First a big JavaRanch thank you to Marty for being here this week! We hope you had a good time and you'll come back and visit us!


Thanks for having me! I enjoyed it.
Cheers-
- Marty
14 years ago

He stated it clearly that this applies to medium/large web application projects. There is no gainsaying the fact that for small projects Microdoft products have an upper hand for obvious reasons.

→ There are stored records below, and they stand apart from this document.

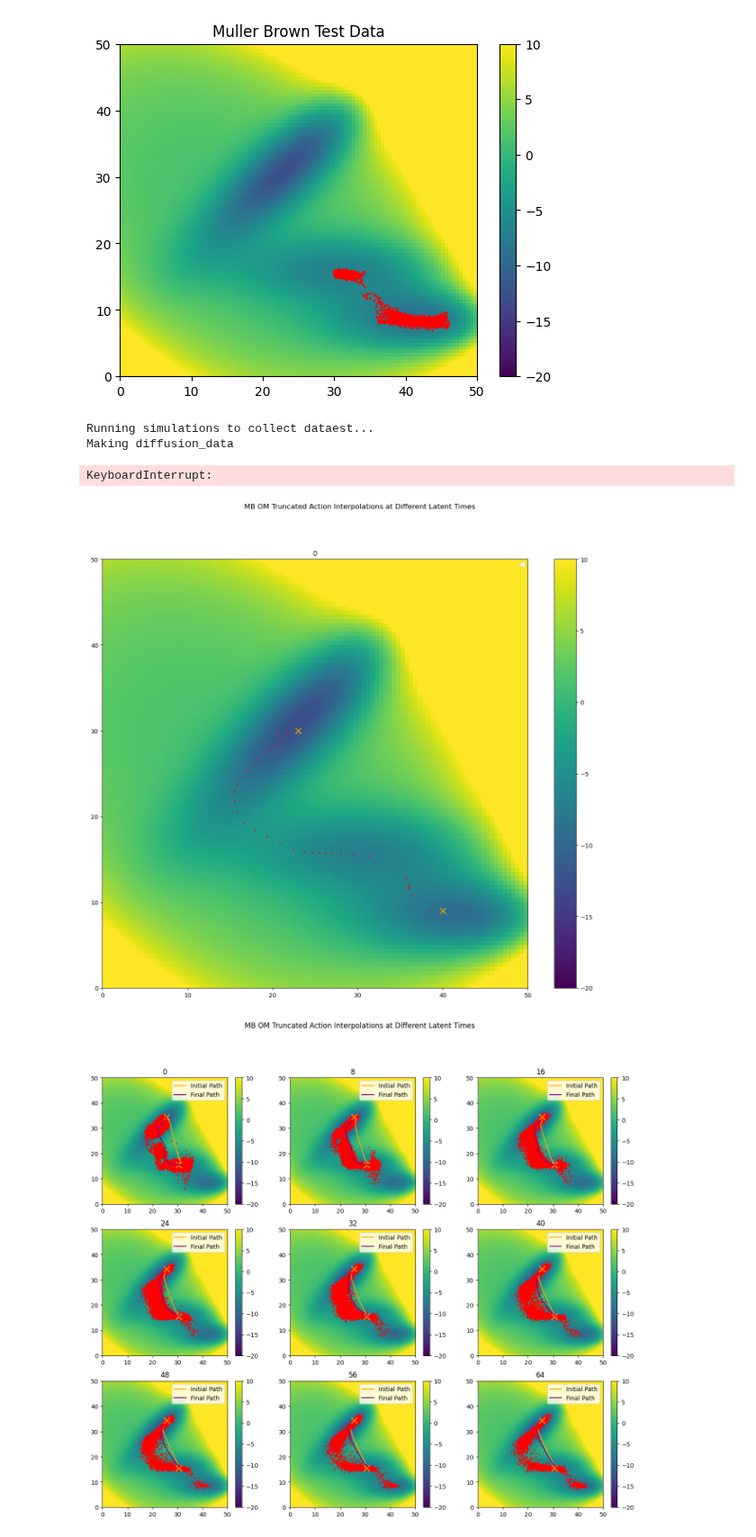
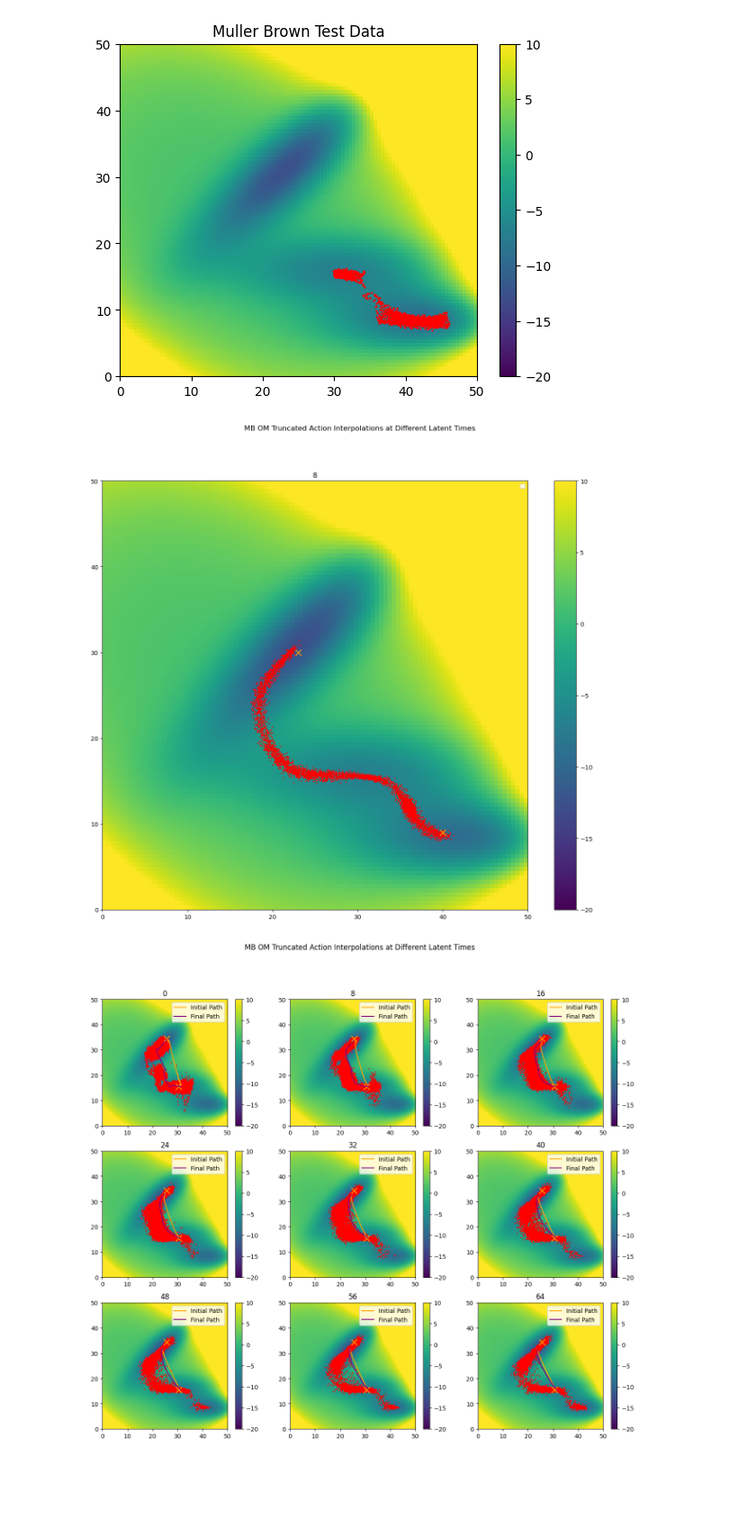
Before and after one commit to michael-psenka/OM-TPS, a Jupyter notebook: train_diffusion_mb.ipynb, the cells around one changed output. Shown at 90% size. Saved outputs shown, nothing was run; the diff lists cells and outputs as text; code cells hidden in the pictures; blank space fills up the shorter version.

```diff
--- a/train_diffusion_mb.ipynb
+++ b/train_diffusion_mb.ipynb
@@ -480,36 +480,33 @@ paths = get_numpy(paths.mean(dim = 2)) # average over paths
 save_multi_scatter_2d(samples, latent_times, title = "MB OM Hutchinson Action Interpolations at Different Latent Times", paths = paths)
 # %%
 # om interpolation in diffusion space - TruncatedAction
-latent_times = [0]
+latent_times = [8]
 mlp = MLP(3, 256, 2, device, act = F.relu, conservative=False).to(device).to(torch.float32)
 mlp.load_state_dict(torch.load("mb_diffusion_model.pt"))
 model = MBDiffusionModel(mlp, num_steps = 256, device = device).to(device).to(torch.float32)
-out = [model.om_interpolation(x1, x2, initial_guess_time = 0, encode_and_decode = False, action_cls = TruncatedAction, path_length=50, num_paths = 100, latent_time=time, om_steps = 1000, lr = 2e-1) for time in latent_times]
+out = [model.om_interpolation(x1, x2, initial_guess_time = 0, encode_and_decode = True, action_cls = TruncatedAction, path_length=50, num_paths = 100, latent_time=time, om_steps = 1000, lr = 2e-1) for time in latent_times]
 samples, paths, actions, grad_ratios = zip(*out) # TODO: plot evolution of paths during optimization
 samples = torch.stack(samples) # [9 x num_paths x path_length x 2]
 samples = samples*std + mean
 samples = get_numpy(samples.reshape(len(latent_times), -1, 2))
 
 # paths = torch.stack([torch.stack(p) for p in paths]) #[9 x om_steps/save_every x num_paths x path_length x 2]
 # paths = paths*std + mean
 
 # paths = get_numpy(paths.mean(dim = 2)) # average over paths
 
 save_multi_scatter_2d(samples, latent_times, title = "MB OM Truncated Action Interpolations at Different Latent Times") #, paths = paths)
 
 # Run MD simulations using the optimized paths and the trained model
-from mb_calculator import DiffusionModel_MullerBrownPotential
-from copy import deepcopy
-diffusion_calculator = DiffusionModel_MullerBrownPotential(model = model, t = 4, device = model.device)
-ics = (deepcopy(samples) - mean.cpu().numpy()) / std.cpu().numpy()
-ics = ics.squeeze()
-md_samples = MBDataset(save_path = 'diffusion_data', calculator = diffusion_calculator, initial_positions = ics[13:17], timestep = 5.0, temperature = 700, n_steps = 1000, n_sims = 1000, gamma = 0.001)
-visualize_mb_data(md_samples, normalize=True, title="MD Samples from OM Interpolations")
+# from mb_calculator import DiffusionModel_MullerBrownPotential
+# from copy import deepcopy
+# diffusion_calculator = DiffusionModel_MullerBrownPotential(model = model, t = 4, device = model.device)
+# ics = (deepcopy(samples) - mean.cpu().numpy()) / std.cpu().numpy()
+# ics = ics.squeeze()
+# md_samples = MBDataset(save_path = 'diffusion_data_latent_time_8', calculator = diffusion_calculator, initial_positions = ics[13:17], timestep = 5.0, temperature = 700, n_steps = 1000, n_sims = 1000, gamma = 0.001)
+# visualize_mb_data(md_samples, normalize=True, title="MD Samples from OM Interpolations")
 # %% [output]
-Running simulations to collect dataest...
-Making diffusion_data
-KeyboardInterrupt:
-[figure, old version]
+[figure, new version]
 # %%
 # om interpolation in diffusion space - TruncatedAction - with annealing
 mlp = MLP(3, 256, 2, device).to(device).to(torch.float32)
```
Also changed, not shown: parts of 1 cell of this notebook, 2 other files.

Perhaps. But another way of looking at it is that almost any technology is fine for the small apps: J2EE, ASP.NET, ColdFusion, PHP, CGI with Perl, etc.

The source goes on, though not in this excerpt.